> _Records provided_
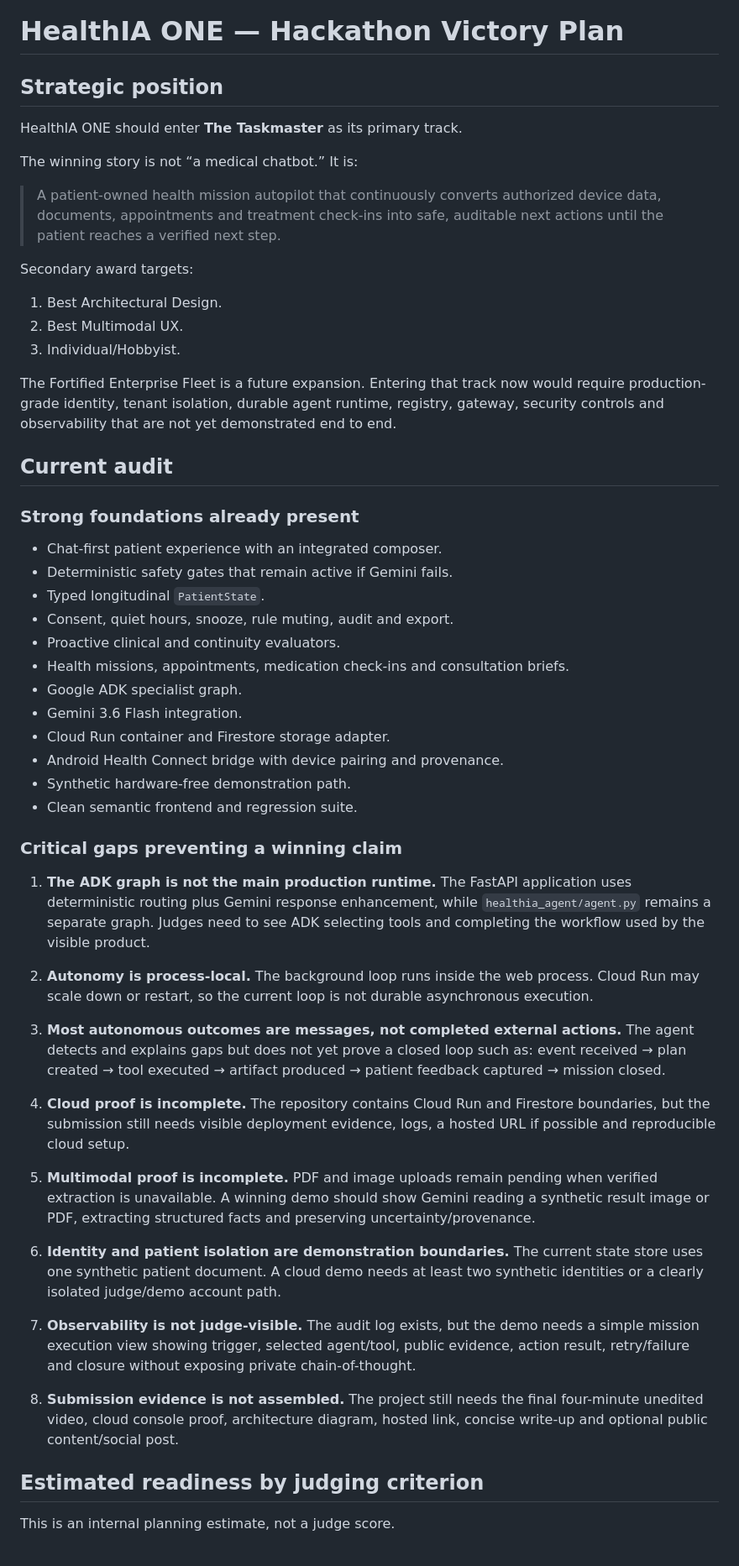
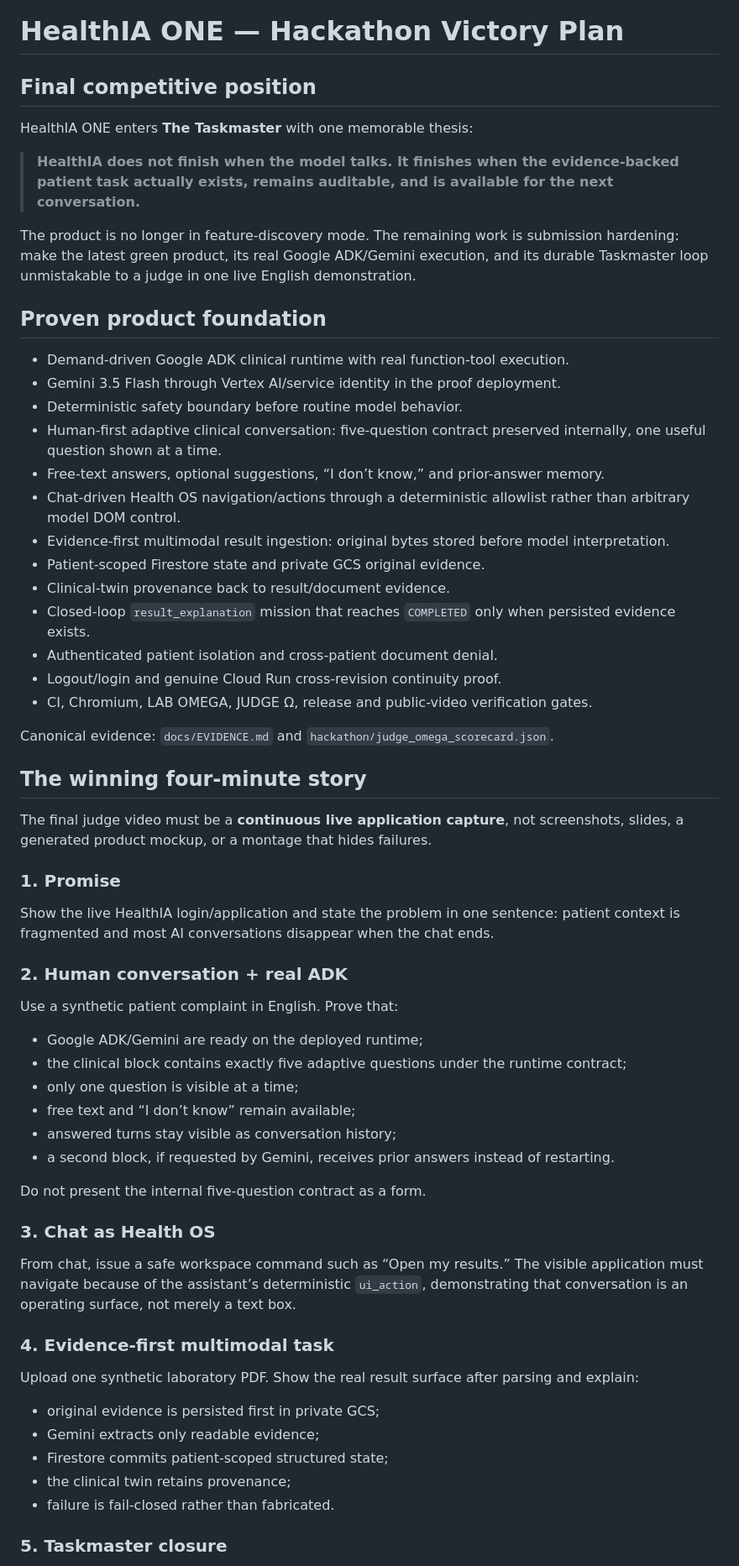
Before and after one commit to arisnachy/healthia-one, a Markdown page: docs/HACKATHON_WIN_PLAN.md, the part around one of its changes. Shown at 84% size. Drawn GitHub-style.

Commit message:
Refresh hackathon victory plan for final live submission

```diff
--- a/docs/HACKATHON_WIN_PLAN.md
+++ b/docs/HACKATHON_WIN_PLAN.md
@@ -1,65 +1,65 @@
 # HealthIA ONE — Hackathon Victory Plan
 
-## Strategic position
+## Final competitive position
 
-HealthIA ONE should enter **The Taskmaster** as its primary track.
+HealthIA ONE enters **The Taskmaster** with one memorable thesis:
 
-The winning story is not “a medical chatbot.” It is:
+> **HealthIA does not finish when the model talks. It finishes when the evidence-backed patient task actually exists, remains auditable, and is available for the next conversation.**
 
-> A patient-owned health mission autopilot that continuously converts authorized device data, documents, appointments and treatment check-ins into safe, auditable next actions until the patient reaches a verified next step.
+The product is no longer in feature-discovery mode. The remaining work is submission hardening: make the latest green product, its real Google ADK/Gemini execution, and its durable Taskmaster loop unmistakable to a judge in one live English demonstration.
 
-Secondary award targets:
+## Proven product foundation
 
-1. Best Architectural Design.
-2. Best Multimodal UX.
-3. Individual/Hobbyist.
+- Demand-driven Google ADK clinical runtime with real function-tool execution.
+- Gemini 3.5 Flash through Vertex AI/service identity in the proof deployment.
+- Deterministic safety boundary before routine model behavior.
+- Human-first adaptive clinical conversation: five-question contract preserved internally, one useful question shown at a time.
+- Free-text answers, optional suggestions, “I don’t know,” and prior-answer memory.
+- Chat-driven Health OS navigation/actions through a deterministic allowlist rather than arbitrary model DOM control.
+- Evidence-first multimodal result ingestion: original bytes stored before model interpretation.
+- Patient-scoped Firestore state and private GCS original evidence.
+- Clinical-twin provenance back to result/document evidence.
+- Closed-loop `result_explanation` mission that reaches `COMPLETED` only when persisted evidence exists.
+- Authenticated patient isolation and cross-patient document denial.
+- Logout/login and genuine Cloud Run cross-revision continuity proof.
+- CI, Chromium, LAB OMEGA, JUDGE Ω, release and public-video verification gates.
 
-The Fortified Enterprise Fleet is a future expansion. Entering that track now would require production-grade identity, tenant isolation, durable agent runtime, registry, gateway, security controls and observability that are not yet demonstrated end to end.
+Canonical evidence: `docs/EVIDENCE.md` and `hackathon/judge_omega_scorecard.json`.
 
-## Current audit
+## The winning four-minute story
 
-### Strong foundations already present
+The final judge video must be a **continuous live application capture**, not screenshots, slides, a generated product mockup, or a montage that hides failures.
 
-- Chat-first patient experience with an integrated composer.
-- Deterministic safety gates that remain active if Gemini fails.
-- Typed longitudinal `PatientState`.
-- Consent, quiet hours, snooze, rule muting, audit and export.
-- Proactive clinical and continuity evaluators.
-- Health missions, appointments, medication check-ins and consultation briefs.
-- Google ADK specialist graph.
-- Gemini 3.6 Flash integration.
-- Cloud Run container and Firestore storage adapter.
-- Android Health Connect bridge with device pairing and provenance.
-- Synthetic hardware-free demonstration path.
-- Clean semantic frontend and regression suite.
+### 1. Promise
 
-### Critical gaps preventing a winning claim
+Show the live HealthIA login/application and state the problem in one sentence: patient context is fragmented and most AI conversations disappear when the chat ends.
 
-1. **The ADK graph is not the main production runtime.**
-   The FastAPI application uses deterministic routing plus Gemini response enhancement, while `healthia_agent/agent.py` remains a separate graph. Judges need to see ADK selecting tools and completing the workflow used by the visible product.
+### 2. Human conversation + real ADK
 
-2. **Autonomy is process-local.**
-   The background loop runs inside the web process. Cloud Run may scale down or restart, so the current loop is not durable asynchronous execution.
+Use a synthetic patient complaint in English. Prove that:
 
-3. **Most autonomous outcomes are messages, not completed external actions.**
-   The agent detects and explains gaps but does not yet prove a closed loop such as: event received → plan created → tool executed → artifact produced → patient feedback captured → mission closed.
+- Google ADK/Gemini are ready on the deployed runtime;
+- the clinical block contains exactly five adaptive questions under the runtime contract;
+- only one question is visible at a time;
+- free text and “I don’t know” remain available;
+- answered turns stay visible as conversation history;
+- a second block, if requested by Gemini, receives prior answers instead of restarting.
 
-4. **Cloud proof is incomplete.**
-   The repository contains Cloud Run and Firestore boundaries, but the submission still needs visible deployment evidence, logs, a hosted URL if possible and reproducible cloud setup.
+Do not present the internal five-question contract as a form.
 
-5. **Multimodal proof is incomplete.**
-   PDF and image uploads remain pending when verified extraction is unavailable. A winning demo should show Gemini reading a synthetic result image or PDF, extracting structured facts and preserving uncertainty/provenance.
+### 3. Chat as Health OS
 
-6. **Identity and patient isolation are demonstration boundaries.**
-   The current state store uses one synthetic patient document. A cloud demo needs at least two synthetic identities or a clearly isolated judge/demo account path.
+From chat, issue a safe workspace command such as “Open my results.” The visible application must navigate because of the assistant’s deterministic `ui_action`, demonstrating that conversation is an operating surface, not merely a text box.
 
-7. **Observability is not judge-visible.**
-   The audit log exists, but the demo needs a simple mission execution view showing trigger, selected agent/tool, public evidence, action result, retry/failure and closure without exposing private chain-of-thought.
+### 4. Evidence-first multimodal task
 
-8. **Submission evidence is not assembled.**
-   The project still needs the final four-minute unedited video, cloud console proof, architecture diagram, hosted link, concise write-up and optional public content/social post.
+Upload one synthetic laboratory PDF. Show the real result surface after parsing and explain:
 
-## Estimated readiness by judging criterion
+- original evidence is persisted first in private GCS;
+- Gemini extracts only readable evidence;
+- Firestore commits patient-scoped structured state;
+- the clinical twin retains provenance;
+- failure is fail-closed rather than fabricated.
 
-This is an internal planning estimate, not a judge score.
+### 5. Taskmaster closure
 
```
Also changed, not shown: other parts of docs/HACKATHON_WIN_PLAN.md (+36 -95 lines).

> _The task_
Scan the data above, find each line with "driven", and copy it.

> _Solved problem_
+- Demand-driven Google ADK clinical runtime with real function-tool execution.
+- Chat-driven Health OS navigation/actions through a deterministic allowlist rather than arbitrary model DOM control.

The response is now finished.